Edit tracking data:

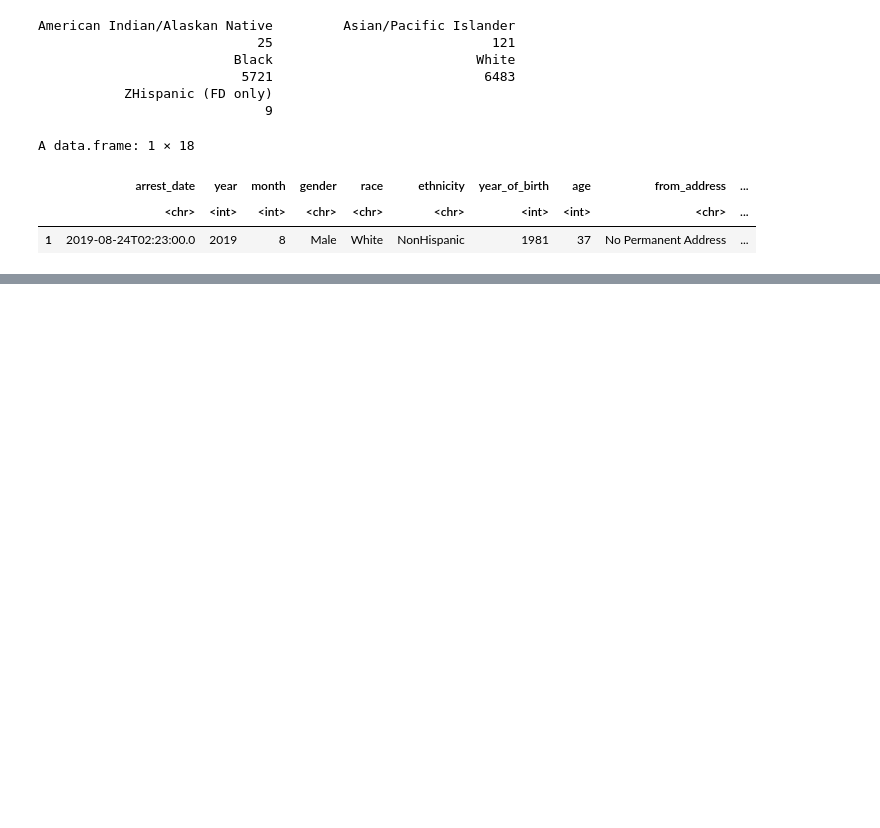
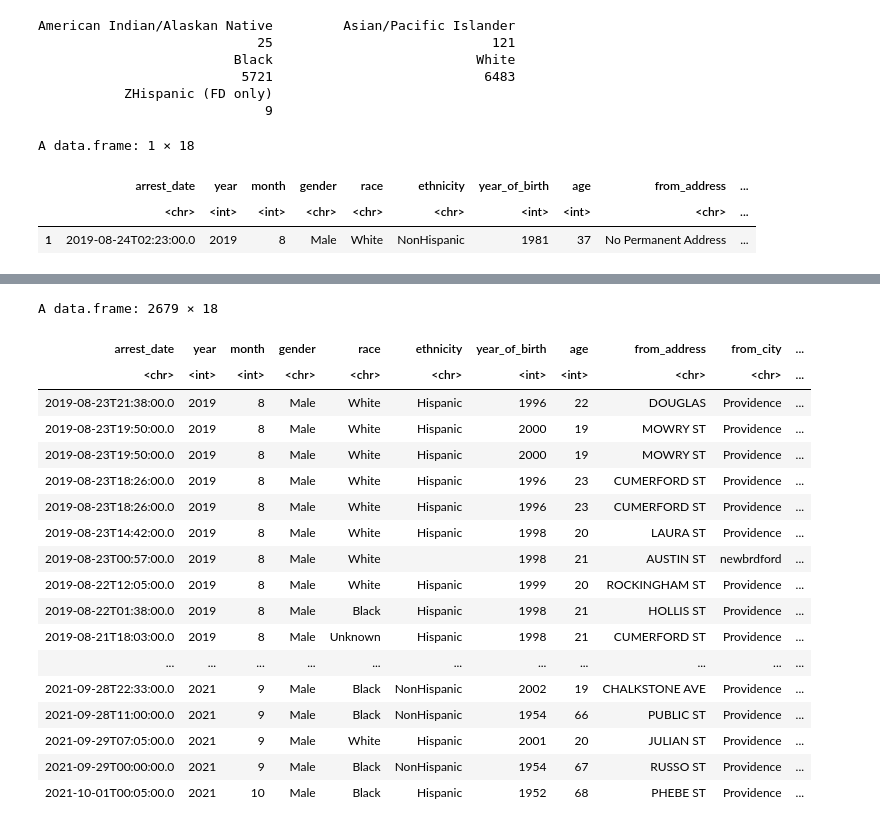
Before and after one commit to MPA-2065-FA24/mpa2065-fall2024, a Jupyter notebook: 03-1_dataframes.ipynb, the cells around one changed output, grey strips where cells are left out. Cells and saved outputs as stored; diff of their text form; code cells hidden in the pictures; blank space fills up the shorter version.

```diff
--- a/03-1_dataframes.ipynb
+++ b/03-1_dataframes.ipynb
@@ -451,0 +729,28 @@ A data.frame: 1 × 18
+# %%
+young_old_male <- arrests_df %>%
+    filter(
+        gender == "Male",
+        age < 25 | age > 65
+    )
+
+young_old_male
+# %% [output]
+A data.frame: 2679 × 18
+| arrest_date | year | month | gender | race | ethnicity | year_of_birth | age | from_address | from_city | ... |
+| <chr> | <int> | <int> | <chr> | <chr> | <chr> | <int> | <int> | <chr> | <chr> | ... |
+| 2019-08-23T21:38:00.0 | 2019 | 8 | Male | White | Hispanic | 1996 | 22 | DOUGLAS | Providence | ... |
+| 2019-08-23T19:50:00.0 | 2019 | 8 | Male | White | Hispanic | 2000 | 19 | MOWRY ST | Providence | ... |
+| 2019-08-23T19:50:00.0 | 2019 | 8 | Male | White | Hispanic | 2000 | 19 | MOWRY ST | Providence | ... |
+| 2019-08-23T18:26:00.0 | 2019 | 8 | Male | White | Hispanic | 1996 | 23 | CUMERFORD ST | Providence | ... |
+| 2019-08-23T18:26:00.0 | 2019 | 8 | Male | White | Hispanic | 1996 | 23 | CUMERFORD ST | Providence | ... |
+| 2019-08-23T14:42:00.0 | 2019 | 8 | Male | White | Hispanic | 1998 | 20 | LAURA ST | Providence | ... |
+| 2019-08-23T00:57:00.0 | 2019 | 8 | Male | White |  | 1998 | 21 | AUSTIN ST | newbrdford | ... |
+| 2019-08-22T12:05:00.0 | 2019 | 8 | Male | White | Hispanic | 1999 | 20 | ROCKINGHAM ST | Providence | ... |
+| 2019-08-22T01:38:00.0 | 2019 | 8 | Male | Black | Hispanic | 1998 | 21 | HOLLIS ST | Providence | ... |
+| 2019-08-21T18:03:00.0 | 2019 | 8 | Male | Unknown | Hispanic | 1998 | 21 | CUMERFORD ST | Providence | ... |
+| ... | ... | ... | ... | ... | ... | ... | ... | ... | ... | ... |
+| 2021-09-28T22:33:00.0 | 2021 | 9 | Male | Black | NonHispanic | 2002 | 19 | CHALKSTONE AVE | Providence | ... |
+| 2021-09-28T11:00:00.0 | 2021 | 9 | Male | Black | NonHispanic | 1954 | 66 | PUBLIC ST | Providence | ... |
+| 2021-09-29T07:05:00.0 | 2021 | 9 | Male | White | Hispanic | 2001 | 20 | JULIAN ST | Providence | ... |
+| 2021-09-29T00:00:00.0 | 2021 | 9 | Male | Black | NonHispanic | 1954 | 67 | RUSSO ST | Providence | ... |
+| 2021-10-01T00:05:00.0 | 2021 | 10 | Male | Black | Hispanic | 1952 | 68 | PHEBE ST | Providence | ... |
```
Also changed, not shown: parts of 78 cells of this notebook, 12 other files.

*Instructions for the task*
From the data above, copy every line where "White" appears.

*Problem solution*
+| 2019-08-23T21:38:00.0 | 2019 | 8 | Male | White | Hispanic | 1996 | 22 | DOUGLAS | Providence | ... |
+| 2019-08-23T19:50:00.0 | 2019 | 8 | Male | White | Hispanic | 2000 | 19 | MOWRY ST | Providence | ... |
+| 2019-08-23T19:50:00.0 | 2019 | 8 | Male | White | Hispanic | 2000 | 19 | MOWRY ST | Providence | ... |
+| 2019-08-23T18:26:00.0 | 2019 | 8 | Male | White | Hispanic | 1996 | 23 | CUMERFORD ST | Providence | ... |
+| 2019-08-23T18:26:00.0 | 2019 | 8 | Male | White | Hispanic | 1996 | 23 | CUMERFORD ST | Providence | ... |
+| 2019-08-23T14:42:00.0 | 2019 | 8 | Male | White | Hispanic | 1998 | 20 | LAURA ST | Providence | ... |
+| 2019-08-23T00:57:00.0 | 2019 | 8 | Male | White |  | 1998 | 21 | AUSTIN ST | newbrdford | ... |
+| 2019-08-22T12:05:00.0 | 2019 | 8 | Male | White | Hispanic | 1999 | 20 | ROCKINGHAM ST | Providence | ... |
+| 2021-09-29T07:05:00.0 | 2021 | 9 | Male | White | Hispanic | 2001 | 20 | JULIAN ST | Providence | ... |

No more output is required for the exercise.